By Laura Brook
We need you to take action and respond to the Government’s Planning White Paper – the biggest shake-up of the planning system since the Second World War.
Engaging with the planning system already forms a huge part of our work to stand up for wildlife in Sussex. We demand polices that protect and enhance biodiversity and we push back against development allocations that compromise our natural environment. The Government’s Planning White Paper intends to simplify the current planning process to speed up development – and this will put nature, and nature’s recovery, at risk.
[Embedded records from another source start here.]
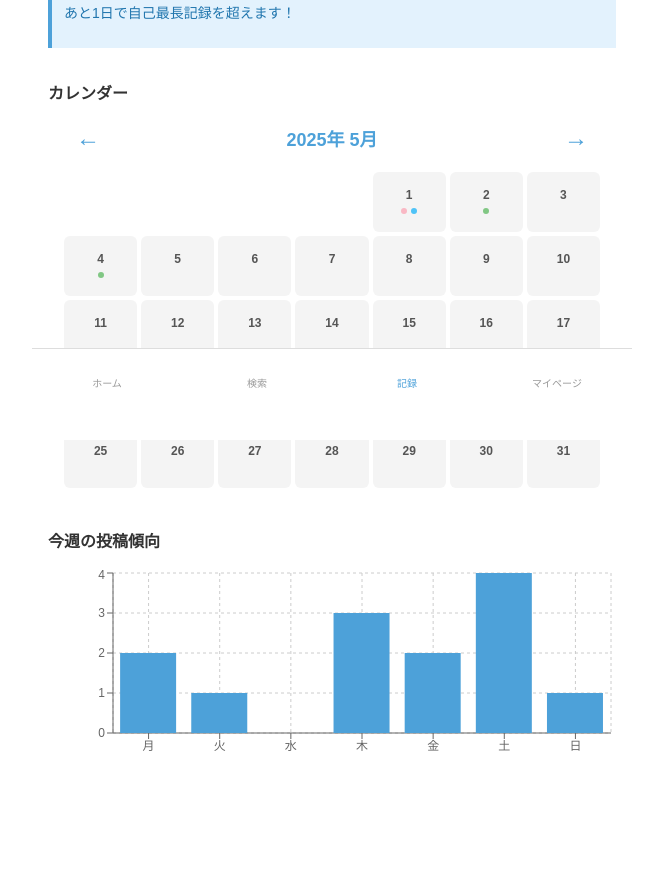
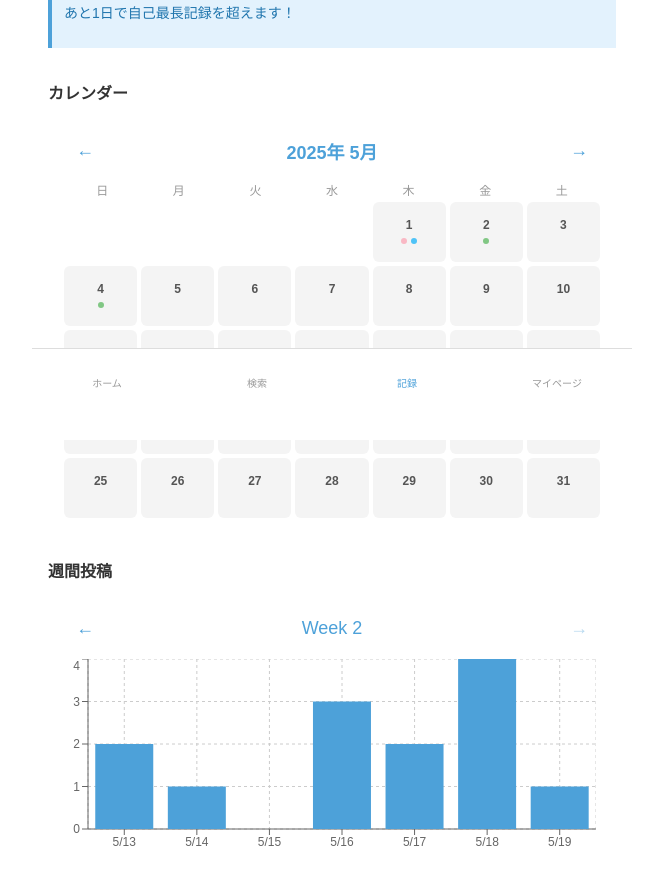
Before and after one commit to haru0829/tukuru, a React (Create React App) app: page /record in a window 1280 px wide. Shown: the part 360-1244 px from the top of the page, without its empty margins (308-971 px from the left). Built offline with nearby package versions, Linux system fonts and the light colour scheme; some icons are missing; the HTML template or start-up script is replaced by a standard one.

Commit message:
initial commit

```diff
--- a/src/components/Calendar.jsx
+++ b/src/components/Calendar.jsx
@@ -3,7 +3,6 @@ import React, { useState } from "react";
 import "./Calendar.scss";
 
 const Calendar = ({ postRecords = [] }) => {
-  // 仮データ
   if (postRecords.length === 0) {
     postRecords = [
       { date: "2025-05-01", category: "illustration" },
@@ -46,7 +45,6 @@ const Calendar = ({ postRecords = [] }) => {
   const daysInMonth = getDaysInMonth(currentYear, currentMonth);
   const startDay = getStartDay(currentYear, currentMonth);
 
-  // 日付ごとにカテゴリをマッピング
   const dateCategoryMap = {};
   postRecords.forEach(({ date, category }) => {
     const key = new Date(date).toDateString();
@@ -69,7 +67,6 @@ const Calendar = ({ postRecords = [] }) => {
     const dateStr = dateObj.toDateString();
     const categories = dateCategoryMap[dateStr] || [];
 
-    // 同カテゴリの重複投稿にも対応してドットを分けて表示
     const categoryCounts = categories.reduce((acc, cat) => {
       acc[cat] = (acc[cat] || 0) + 1;
       return acc;
@@ -97,6 +94,8 @@ const Calendar = ({ postRecords = [] }) => {
     );
   }
 
+  const weekdays = ["日", "月", "火", "水", "木", "金", "土"];
+
   return (
     <div className="calendar">
       <div className="calendar-header">
@@ -108,6 +107,11 @@ const Calendar = ({ postRecords = [] }) => {
           <button onClick={handleNextMonth}>→</button>
         </div>
       </div>
+      <div className="calendar-weekdays">
+        {weekdays.map((day, index) => (
+          <div key={index}>{day}</div>
+        ))}
+      </div>
       <div className="calendar-grid">{calendarCells}</div>
     </div>
   );
--- a/src/components/Calendar.scss
+++ b/src/components/Calendar.scss
@@ -23,7 +23,7 @@
       button {
         background: none;
         border: none;
-        font-size: 24px;
+        font-size: 18px;
         cursor: pointer;
         padding: 4px 12px;
         color: #4da1d9;
@@ -34,6 +34,15 @@
         }
       }
     }
+  }
+
+  .calendar-weekdays {
+    display: grid;
+    grid-template-columns: repeat(7, 1fr);
+    margin-bottom: 4px;
+    font-size: 12px;
+    color: #999;
+    text-align: center;
   }
 
   .calendar-grid {
--- a/src/pages/Record.jsx
+++ b/src/pages/Record.jsx
@@ -23,24 +23,44 @@ const badgeProgress = [
   { name: "コード", value: 5 },
 ];
 
-const weeklyData = [
-  { day: "月", count: 2 },
-  { day: "火", count: 1 },
-  { day: "水", count: 0 },
-  { day: "木", count: 3 },
-  { day: "金", count: 2 },
-  { day: "土", count: 4 },
-  { day: "日", count: 1 },
+const weeklyDataSets = [
+  [
+    { day: "5/6", count: 1 },
+    { day: "5/7", count: 0 },
+    { day: "5/8", count: 3 },
+    { day: "5/9", count: 2 },
+    { day: "5/10", count: 2 },
+    { day: "5/11", count: 1 },
+    { day: "5/12", count: 0 },
+  ],
+  [
+    { day: "5/13", count: 2 },
+    { day: "5/14", count: 1 },
+    { day: "5/15", count: 0 },
+    { day: "5/16", count: 3 },
+    { day: "5/17", count: 2 },
+    { day: "5/18", count: 4 },
+    { day: "5/19", count: 1 },
+  ]
 ];
 
 const Record = () => {
   const [activeTab, setActiveTab] = useState("record");
+  const [weekIndex, setWeekIndex] = useState(1);
   const postDaysThisMonth = 17;
   const totalDaysThisMonth = 30;
   const totalPosts = 123;
   const thisWeekPosts = 13;
   const currentStreak = 6;
   const longestStreak = 13;
+
+  const handlePrevWeek = () => {
+    setWeekIndex((prev) => Math.max(0, prev - 1));
+  };
+
+  const handleNextWeek = () => {
+    setWeekIndex((prev) => Math.min(weeklyDataSets.length - 1, prev + 1));
+  };
 
   return (
     <div className="record">
@@ -94,12 +114,19 @@ const Record = () => {
             </div>
 
             <div className="weekly-graph">
-              <h3>今週の投稿傾向</h3>
+              <div className="weekly-graph-header">
+                <h3>週間投稿</h3>
+                <div className="week-nav">
+                  <button onClick={handlePrevWeek} disabled={weekIndex === 0}>←</button>
+                  <span>Week {weekIndex + 1}</span>
+                  <button onClick={handleNextWeek} disabled={weekIndex === weeklyDataSets.length - 1}>→</button>
+                </div>
+              </div>
               <ResponsiveContainer width="100%" height={200}>
-                <BarChart data={weeklyData}>
+                <BarChart data={weeklyDataSets[weekIndex]} margin={{ left: 0, right: 0 }}>
                   <CartesianGrid strokeDasharray="3 3" />
                   <XAxis dataKey="day" />
-                  <YAxis />
+                  <YAxis allowDecimals={false} />
                   <Tooltip />
                   <Bar dataKey="count" fill="#4da1d9" />
                 </BarChart>
--- a/src/pages/Record.scss
+++ b/src/pages/Record.scss
@@ -6,7 +6,7 @@ $highlight-text: #2176ae;
 $pastel-border: #b3e5fc;
 
 $category-colors: (
-  "illustration": #F9B8C4,
+  "illustration": #f9b8c4,
   "music": #4fc3f7,
   "code": #81c784,
 );
@@ -63,7 +63,7 @@ header {
 
   h3 {
     font-size: 16px;
-    margin-bottom: 6px;
+    margin-bottom: 14px;
     color: #333333;
   }
 
@@ -112,7 +112,6 @@ header {
 
   h3 {
     font-size: 16px;
-    margin-bottom: 0px;
     color: #333333;
   }
 
@@ -137,16 +136,55 @@ header {
   }
 }
 
+.weekly-graph-header {
+  h3 {
+    font-size: 16px;
+    color: $main-color;
+  }
+
+  .week-nav {
+    display: flex;
+    align-items: center;
+    justify-content: space-between;
+    padding: 0 16px 16px;
+
+    span {
+        font-size: 18px;
+        color: #4da1d9;
+    }
+
+    button {
+      background: none;
+      border: none;
+      font-size: 18px;
+      cursor: pointer;
+      padding: 4px 12px;
+      color: #4da1d9;
+      border-radius: 6px;
+
+      &:hover {
+        background-color: #e0f3fb;
+      }
+
+      &:disabled {
+        opacity: 0.4;
+        cursor: default;
+      }
+    }
+  }
+}
+
 .weekly-graph {
   padding: 0 16px 24px;
 
   h3 {
     font-size: 16px;
-    margin-bottom: 16px;
+    margin-bottom: 32px;
     color: #333333;
   }
 
   .recharts-wrapper {
     font-size: 12px;
+    margin-left: -20px;
   }
 }
```
Also changed, not shown: 1 other file (tests, documents, lock files or other folders).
The Government’s aim is to put all land into one of three categories (growth areas, renewal areas or protected areas) and to speed things up by granting automatic permission for development in areas deemed suitable. But there is very little detail on how these areas will be assigned and we’re concerned that the proposed online system will be driven primarily by desktop data. This will not paint an accurate picture and will fail to protect wildlife. It’s vital that every stage of planning and decision making is informed by up-to-date ecological data, on-the-ground surveys and expert knowledge. Any changes to the planning system should also complement the much-needed commitments coming forward in the new Environment Bill and Defra’s 25 year Environment Plan, so that the planning system will create a resilient and sustainable future rather than focusing solely on housing numbers.
It's highly likely that these reforms will happen, so we need to do everything we can to improve the proposals and make sure the Government understands that people need nature on their doorstep.
We need a planning system that’s fit for a wilder future, so we’ve set out five principles to ensure nature and people are fully integrated into the proposed planning reforms:
- Wildlife recovery and people’s easy access to nature must be at the heart of planning reform. A Nature Recovery Network should underpin local plans and inform the identification of growth, renewal and protected areas
- Nature protection policies and standards must not be weakened, and environmental impacts must be fully assessed before any development is permitted
- We want to see a new Wildbelt designation to protect areas of degraded land that are in recovery
- Local people must be able to engage with the planning system and have all the information they need to understand the local impacts of any proposed development
- All planning decisions must be based on robust, accurate, detailed and thorough ecological information